Traditional Foods to Try in England

February 8, 2013 by

Best Of Lists, Eating & Restaurants, Local Recommendations

Traditional English Afternoon Tea.

England’s food has earned itself a reputation for blandness over the years, but with historic recipes dating back to the Victorian times, inventive use of staple ingredients and some notoriously wacky names (think ‘bubble & squeak’ or ‘spotted dick pudding’), traditional English cuisine has plenty of surprises up its sleeve. Here are six of the most beloved foods to try in England.

1. Bangers and Mash

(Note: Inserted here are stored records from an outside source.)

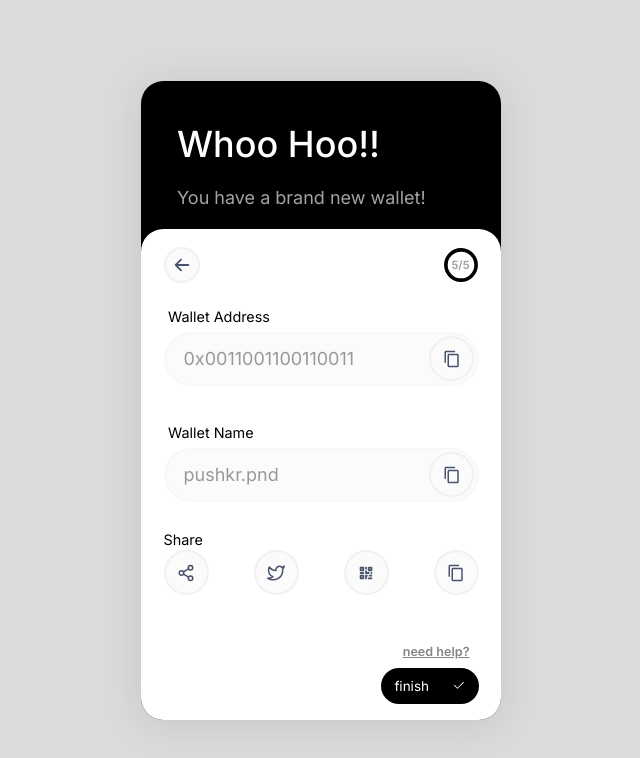
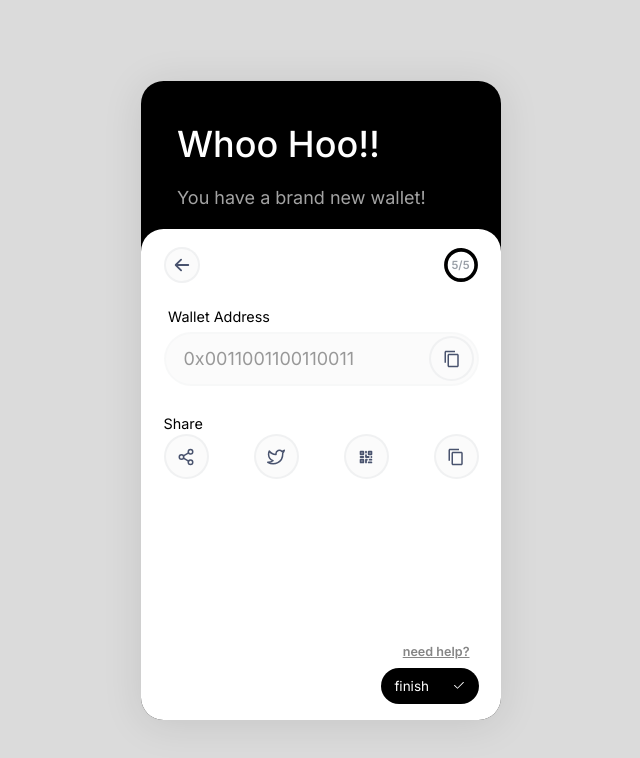
Before and after one commit to dark-circles-2022/panda-wallet, a React (Create React App) app: page /recover/2 in a window 1280 px wide. Shown: the top 758 px of the page, without its empty margins (319-959 px from the left). Built offline with nearby package versions, Linux system fonts and the light colour scheme.

Commit message:
Update WooHoo.tsx

```diff
--- a/src/screens/onboarding/WooHoo.tsx
+++ b/src/screens/onboarding/WooHoo.tsx
@@ -26,10 +26,10 @@ const WooHoo = () => {
           label={'Wallet Address'}
           value={'0x0011001100110011'}
         />
-        <UserInfo
+        {/* <UserInfo
           label={'Wallet Name'}
           value={'pushkr.pnd'}
-        />
+        /> */}
         <Socials />
       </Flex>
     </OnboardingLayout>
```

Hearty pork sausages (bangers) and creamy mashed potato (mash) make up this classic pub dish, typically served up with meat gravy and a side of greens. Add a twist to the sausages by opting for ‘Toad in the Hole’—sausages baked inside a giant Yorkshire pudding (a savory cake made from oven-baked batter).

2. English Breakfast

Served up everywhere from ‘greasy spoons’ (small, worker’s cafés) to posh restaurants all over England, the country’s traditional breakfast—known as a ‘fry-up’ thanks to its largely fried ingredients—is a huge and hearty plateful that should see you through to dinnertime. Fried eggs, bacon, tomatoes, mushrooms, sausage and baked beans, all find themselves on the menu, typically served up with fried bread. Look out for additions like hash browns (shredded potato patties) or bubble & squeak (patties of fried cabbage and mashed potato).

3. Fish and Chips

Head to the local ‘chippie’ (chip shop) for the most authentic fish and chips experience, where you’ll get a huge slab of battered fish and thick-cut chips (French fries), typically slathered in salt and vinegar, or served up with a side of hot mushy peas. Non-fish eaters can opt for a ‘Chip Butty’ instead—a buttered bread bun crammed with hot chips and ketchup.

4. Pies & Pasties

The British love affair with pies dates back to medieval times, characterized by the thick, soft pastry and hearty meat-based fillings. Most famous are the Steak & Kidney pie, Cottage pie (minced meat topped with mashed potato) and Shepherd’s Pie (lamb topped with mashed potato), but make sure you try a Cornish Pasty, too—a meat and vegetable pie shaped in a half circle, and hailing from Cornwall.

5. Suet Puddings

If there’s one thing English cuisine excels in, it’s the dessert course—known as ‘pudding’ in England. Bread and butter pudding, Bramley apple crumble and Bakewell tart are all classic British deserts, but most popular are the rich suet puddings, steam-cooked in boiling water and traditionally served with thick, creamy custard. Try Spotted Dick pudding (soft sponge and raisons), Sticky Toffee or Treacle Pudding (oozing with toffee or treacle), Jam Roly-Poly (sponge dripping with hot strawberry jelly) or the festive Christmas pudding (soaked in brandy and dried fruits).

6. Afternoon Tea

No British tradition is as world famous as Afternoon Tea and while the cucumber sandwiches and period-drama pomp might be reserved for special occasions, you won’t have to look far in England for a good cup of tea. Make sure it’s served in a traditional teapot and couple it with freshly baked scones, strawberry jam and rich clotted cream.

Do it up right with London Afternoon Tea at Grosvenor House

- Zoe Smith


No comments yet.

Leave a Reply